    The second event is Senate Assembly’s Regent Candidates Forum featuring current candidates for this November’s election to the University’s Board of Regents that will begin at approximately 4:30 p.m. The Forum will provide members of the University community the opportunity to pose questions on important issues that affect the University community as well as to provide the candidates an opportunity to articulate their positions on those issues. Audience members will be able to submit questions for the candidates.

    Both of these events are in the Rackham Amphitheatre on the fourth floor of the Rackham Building, located at 915 East Washington on the central campus.”


       —Juliew    Oct. 30 '06 - 05:03PM    #
  19. See today’s ANN ARBOR NEWS; November 1, 2006, at:

    http://www.mlive.com/news/aanews/index.ssf?/base/news-20/116239592013590.xml&coll=2

    The Ann Arbor candidate for U.S. Congress champions “divesting from Israel”; and is against funding Israel’s “genocide against Arabs”...

    Her opponent, Congressman Dingell, boasts of moving $300 billion to Israel.

    In today’s “Ann Arbor News” (Nov. 1, 2006)—

    **************************************************

    “Smith said she is an alternative to the longtime incumbent, pointing to a comment attributed to Dingell in which he said that more than $300 billion worth of American aid was moved to Israel during his 50 years on Congress.

    “Smith has championed divesting from Israel. ‘We shouldn’t be funding a genocide against Arabs,’ she said. ‘They can vote for someone else.’

    “Dingell responded in an e-mail that he wants to see the U.S. as an honest broker to all sides of the conflict, which can’t happen if people are pointing fingers…”

    ***********************************************


       —Ann Arbor candidate champions divestment from Israel.    Nov. 1 '06 - 07:13PM    #
  20. I’ve decided that I’m going to vote for Prop 5 after all. Reasons:

    1. This community is heavily dependent on educational funding to the U-M and EMU. The proposal would preserve that funding.

    2. The proposal’s requirements can be overridden by a 3/4 vote of the legislature. So if the folks in Lansing can get their bipartisan act to gether, Prop 5 won’t matter.

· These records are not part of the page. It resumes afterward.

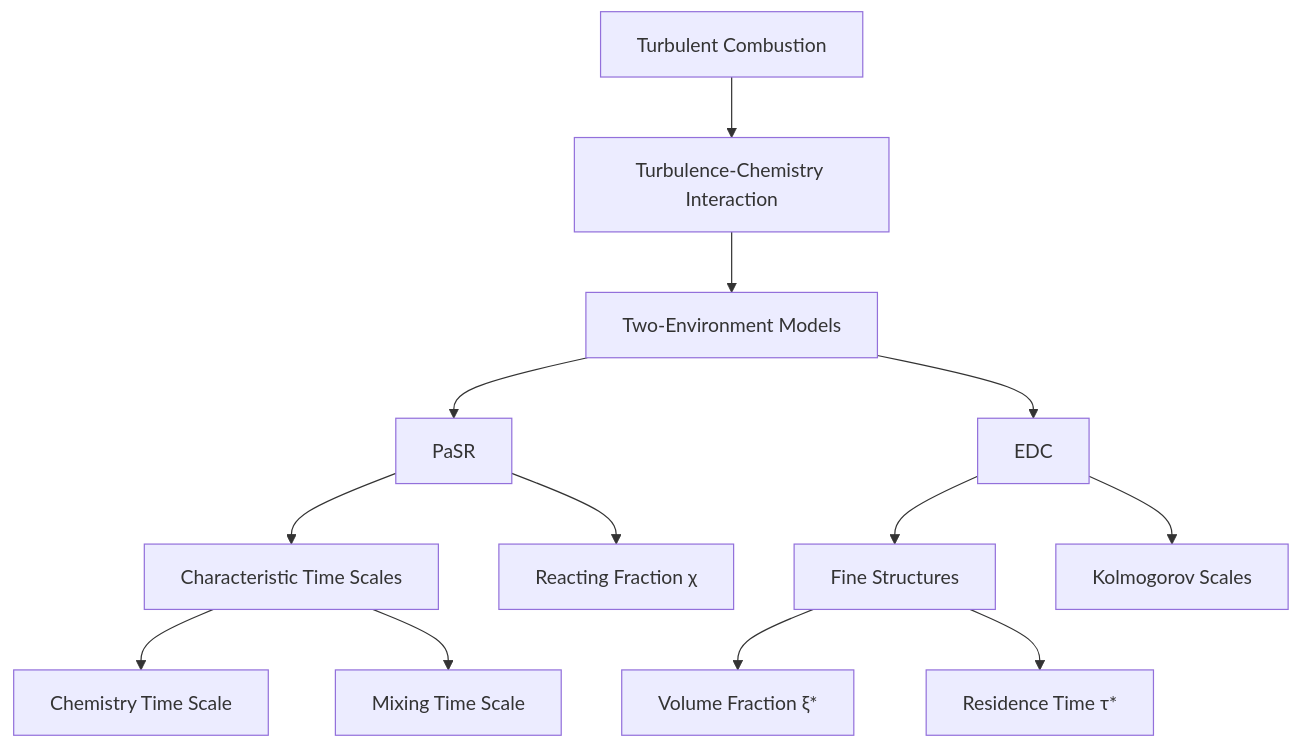
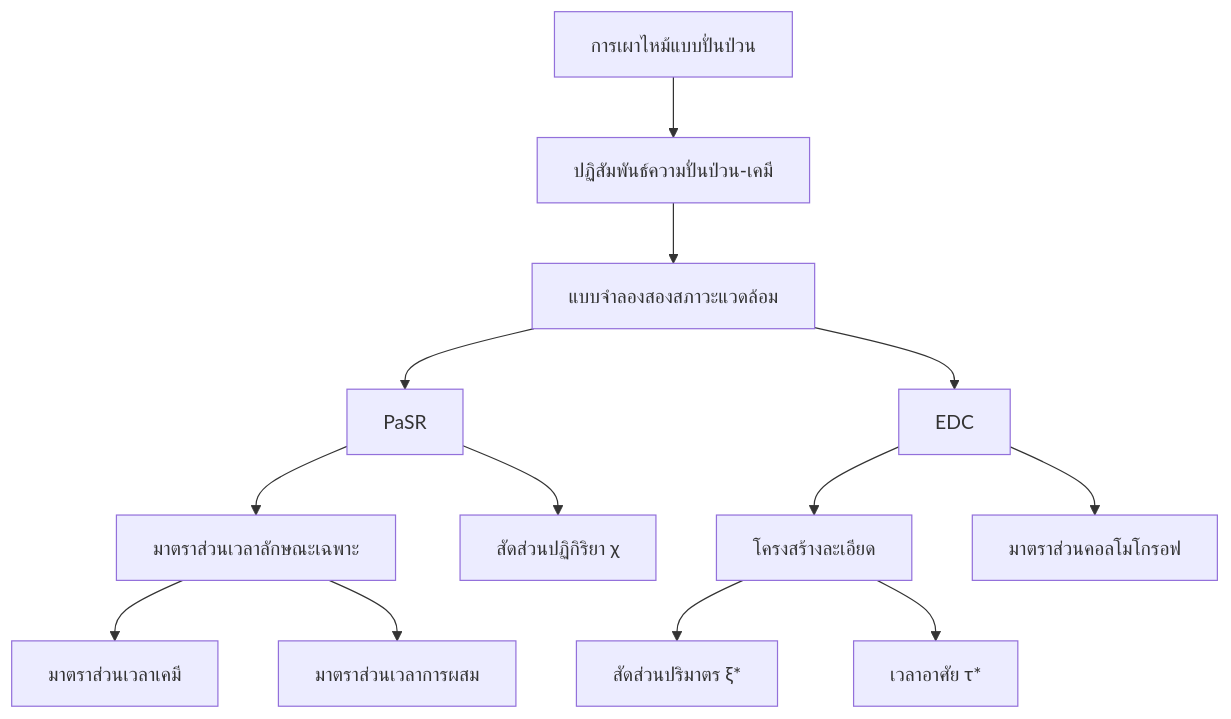
The first of 5 diagrams in MODULE_06_ADVANCED_PHYSICS/CONTENT/03_REACTING_FLOWS/03_Combustion_Models.md (wramet/build-my-cfd), drawn with Mermaid before and after one commit. The commit also changed other lines of this file and 104 other files, not shown here.

````diff
--- a/MODULE_06_ADVANCED_PHYSICS/CONTENT/03_REACTING_FLOWS/03_Combustion_Models.md
+++ b/MODULE_06_ADVANCED_PHYSICS/CONTENT/03_REACTING_FLOWS/03_Combustion_Models.md
@@ -14,19 +14,19 @@
 ```mermaid
 flowchart TD
-    A[Turbulent Combustion] --> B[Turbulence-Chemistry Interaction]
-    B --> C[Two-Environment Models]
+    A[การเผาไหม้แบบปั่นป่วน] --> B[ปฏิสัมพันธ์ความปั่นป่วน-เคมี]
+    B --> C[แบบจำลองสองสภาวะแวดล้อม]
     C --> D[PaSR]
     C --> E[EDC]
 
-    D --> F[Characteristic Time Scales]
-    D --> G[Reacting Fraction χ]
+    D --> F[มาตราส่วนเวลาลักษณะเฉพาะ]
+    D --> G[สัดส่วนปฏิกิริยา χ]
 
-    E --> H[Fine Structures]
-    E --> I[Kolmogorov Scales]
+    E --> H[โครงสร้างละเอียด]
+    E --> I[มาตราส่วนคอลโมโกรอฟ]
 
-    F --> J[Chemistry Time Scale]
-    F --> K[Mixing Time Scale]
+    F --> J[มาตราส่วนเวลาเคมี]
+    F --> K[มาตราส่วนเวลาการผสม]
 
-    H --> L[Volume Fraction ξ*]
-    H --> M[Residence Time τ*]
+    H --> L[สัดส่วนปริมาตร ξ*]
+    H --> M[เวลาอาศัย τ*]
 ```
````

       —David Cahill    Nov. 2 '06 - 12:16AM    #
  21. OK!
    Glad to hear those reflections on Proposition 5.

    Now…

    Who’d like to address the divestment issue?

    It really is an Ann Arbor issue now.

    Isn’t it?


       —Divestment an issue now.    Nov. 2 '06 - 12:22AM    #